The purpose of this tutorial is to show how to remove an alias on a Linux system. Aliases can be created to either be permanent or temporary, but it is possible to remove them either way. Check out the steps below to see how.
In this tutorial you will learn:
- How to remove temporary alias on Linux
- How to remove permanent alias on Linux
|Category||Requirements, Conventions or Software Version Used|
|System||Any Linux distro|
|Other||Privileged access to your Linux system as root or via the
# – requires given linux commands to be executed with root privileges either directly as a root user or by use of
$ – requires given linux commands to be executed as a regular non-privileged user
How to remove temporary alias on Linux
If you have created a temporary alias by using the
aliascommand, you can use the

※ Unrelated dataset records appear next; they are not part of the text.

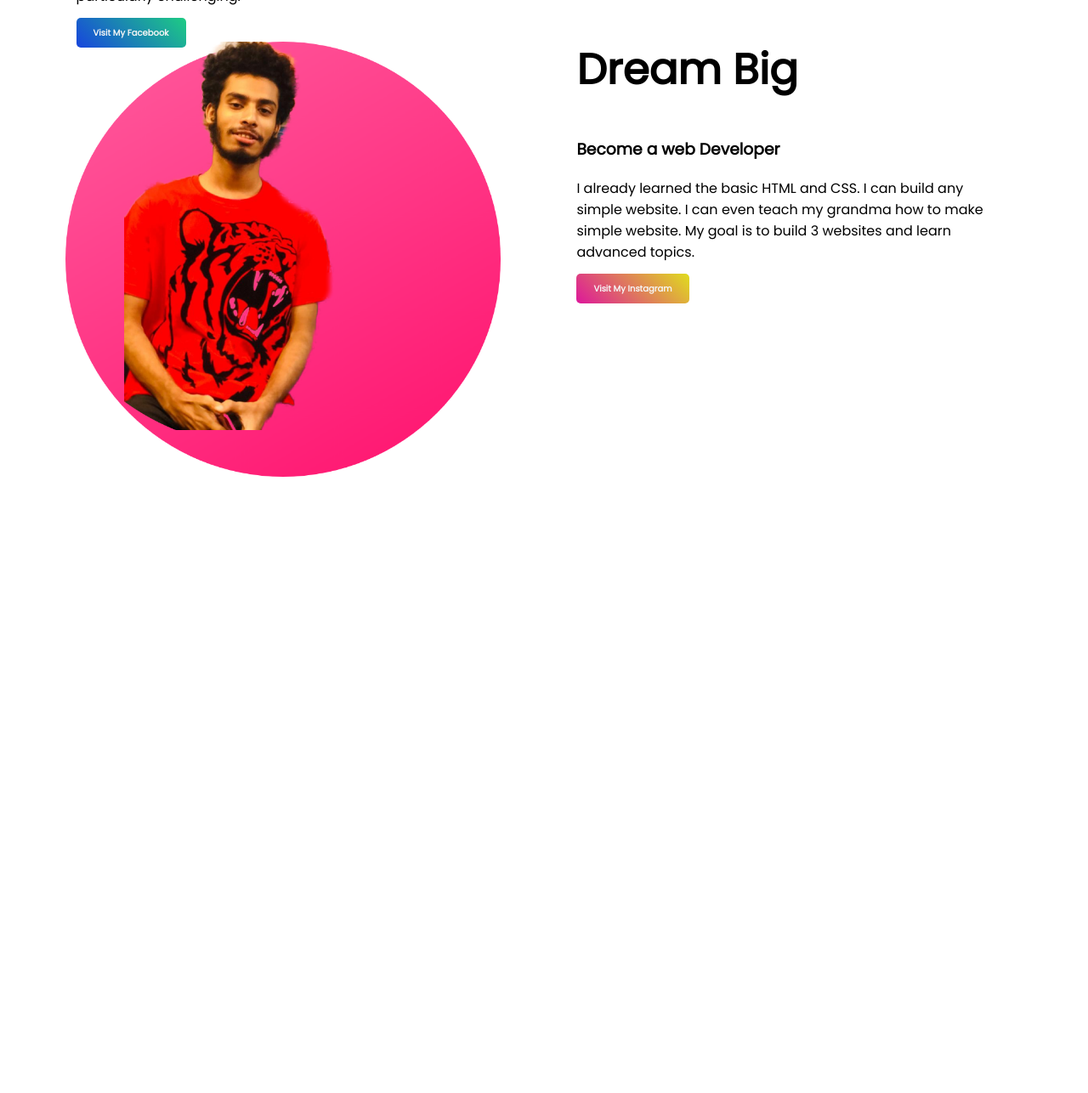
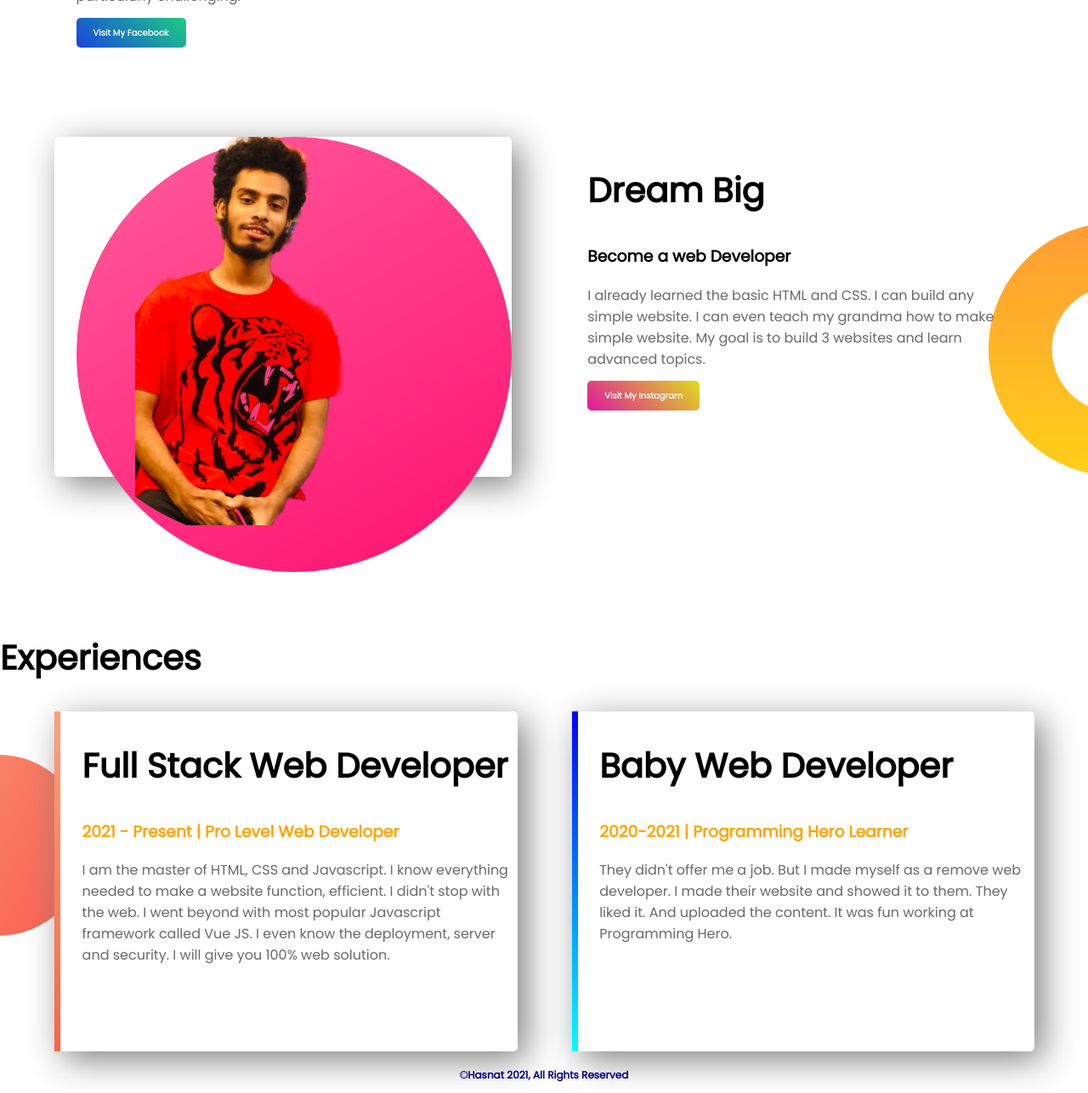
Before and after one commit to hasnathachin/web-forttfolio, a plain HTML site: page index.html in a window 1280 px wide. Shown: the part 414-1700 px from the top of the page at 85% size. Before the commit the page ends 982 px from the top, so only its background shows below. Drawn offline with Linux system fonts and the light colour scheme.

Commit message:
fimished my first ever website

```diff
--- a/index.html
+++ b/index.html
@@ -12,7 +12,7 @@
 <section class="top-banner">
     <div class="half-width">
         <h1>Welcome To </h1>
-        <h1><span class="name-highlight">Hasnat's</span> World</h1>
+        <h1><span class="orange-highlight">Hasnat's</span> World</h1>
         <h3> <b>World-Class Professional Web Developer</b>  </h3>
         <p>The web development space is always an interesting one for us, with new JavaScript projects launched almost daily.. Trying to decide which ones to focus on and which ones to ignore is particularly challenging.  </p>
         <a class="link-button" target="_blank" href="https://www.facebook.com/hasnat.hadid">Visit My Facebook</a>
@@ -20,15 +20,40 @@
         <div class=half-width>
         <img src="images/profile2.png" alt="">
         </div>
-        <div class="nd-width">
-         <h1>Dream Big</h1>
-            <h3> <b>Become a web Developer</b></h3>
-            <p>I already learned the basic HTML and CSS. I can build any simple website. I can even teach my grandma how to make simple website. My goal is to build 3 websites and learn advanced topics.</p>
-            <a class="nd-button" target="_blank" href="https://www.instagram.com/h_hachin/"> Visit My Instagram</a>
-           </div>
-           <div class="nd-width">
-           <img src="images/PROFILE1.png" alt="">
-           </div>
+
     </section>
 
+    <br>
+    <br>
+    <br>
+    <section class="dream-area">
+        <div class="half-width single-experience">
+            <img src="images/PROFILE1.png" alt="">
+              </div>
+              <div class="half-width">
+                <h2>Dream Big</h2>
+                <h3> <b>Become a web Developer</b></h3>
+                <p>I already learned the basic HTML and CSS. I can build any simple website. I can even teach my grandma how to make simple website. My goal is to build 3 websites and learn advanced topics.</p>
+                <a class="nd-button" target="_blank" href="https://www.instagram.com/h_hachin/"> Visit My Instagram</a>
+
+              </div>
+    </section>
+    <br>
+    <br>
+    <section class="experience-area">
+        <h2> Experiences </h2>
+        <div id="full-stack" class="half-width single-experience">
+             <h2>Full Stack Web Developer</h2>
+             <h3 class="orange-highlight">2021 - Present | Pro Level Web Developer </h3>
+             <p>I am the master of HTML, CSS and Javascript. I know everything needed to make a website function, efficient. I didn't stop with the web. I went beyond with most popular Javascript framework called Vue JS. I even know the deployment, server and security. I will give you 100% web solution.</p>
+
+           </div>
+           <div id="baby-web" class="half-width single-experience">
+            <h2>Baby Web Developer</h2>
+            <h3 class="orange-highlight">2020-2021 | Programming Hero Learner</h3>
+            <p>They didn't offer me a job. But I made myself as a remove web developer. I made their website and showed it to them. They liked it. And uploaded the content. It was fun working at Programming Hero.
+            </div>
+       </section>
+       <footer><p> <b> ©Hasnat 2021, All Rights Reserved</b> </p></footer>
 </body>
+</html>
--- a/style.css
+++ b/style.css
@@ -6,7 +6,7 @@ h1{
 
     font-size: 50px;
 }
-.name-highlight{
+.orange-highlight{
     color: orange;
 }
 .half-width{
@@ -35,15 +35,7 @@ section{
     font-weight: 800;
 }
 
-.nd-width{
-    width: 40%;
-    float: right;
-    margin-right: 5%;
-    padding-right: 2%;
-}
-.nd-width img{
-     width: 100%;
-}
+
 .nd-button{
     text-decoration: none;
     color: whitesmoke;
@@ -53,3 +45,41 @@ section{
     border-radius: 5px;
     font-weight: 800;
 }
+h2{
+    font-size: 40px;
+}
+p{
+    color: dimgray;
+}
+.dream-area{
+    background-image: url(images/dream-bg.png);
+    background-repeat: no-repeat;
+    background-position: right;
+}
+.single-experience{
+    box-shadow: 10px 10px 40px grey;
+    border-radius: 5px;
+    height: 80%;
+    background-color: white;
+}
+.experience-area{
+    background-image: url(images/exp-bg.png);
+    background-repeat: no-repeat;
+    background-position: left;
+}
+#full-stack{
+    border-left: 7px solid;
+    border-image: linear-gradient(180deg, lightsalmon, tomato);
+    border-image-slice: 1;
+}
+#baby-web{
+    border-left: 7px solid;
+    border-image: linear-gradient(180deg, blue, cyan);
+    border-image-slice: 1;
+}
+
+footer p{
+    text-align: center;
+    font-size: 12px;
+    color: darkblue;
+}
```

unaliascommand to remove it.
For example, let’s set a temporary alias:
$ alias docs='cd /home/linuxconfig/Documents'
Now, to remove this alias, we would execute:
$ unalias docs
You can verify that the alias has been removed by trying to use it, or by checking the list of configured aliases on your system:
$ alias -p
How to remove permanent alias on Linux
If you have created a permanent alias by editing the
~/.bashrc file, you just need to open this file and remove the corresponding line.
- You can open the file with nano or your preferred text editor.
$ nano ~/.bashrc
- In this file, locate the alias that you wish to remove. Simply backspace the line to delete it completely.
- When done, save your changes to the file and exit it. Then, execute the following command to make the changes take effect:
$ source ~/.bashrc
- You can verify that the alias has been removed by trying to use it, or by checking the list of configured aliases on your system:
$ alias -p
In this tutorial, we saw how to remove an alias on a Linux system. The steps to remove a temporary alias versus a permanent alias are different, but are easy enough to do for any user. You may use the alias command again in the future to create another temporary alias, or edit the
~/.bashrcfile to create a permanent variable that persists after subsequent reboots.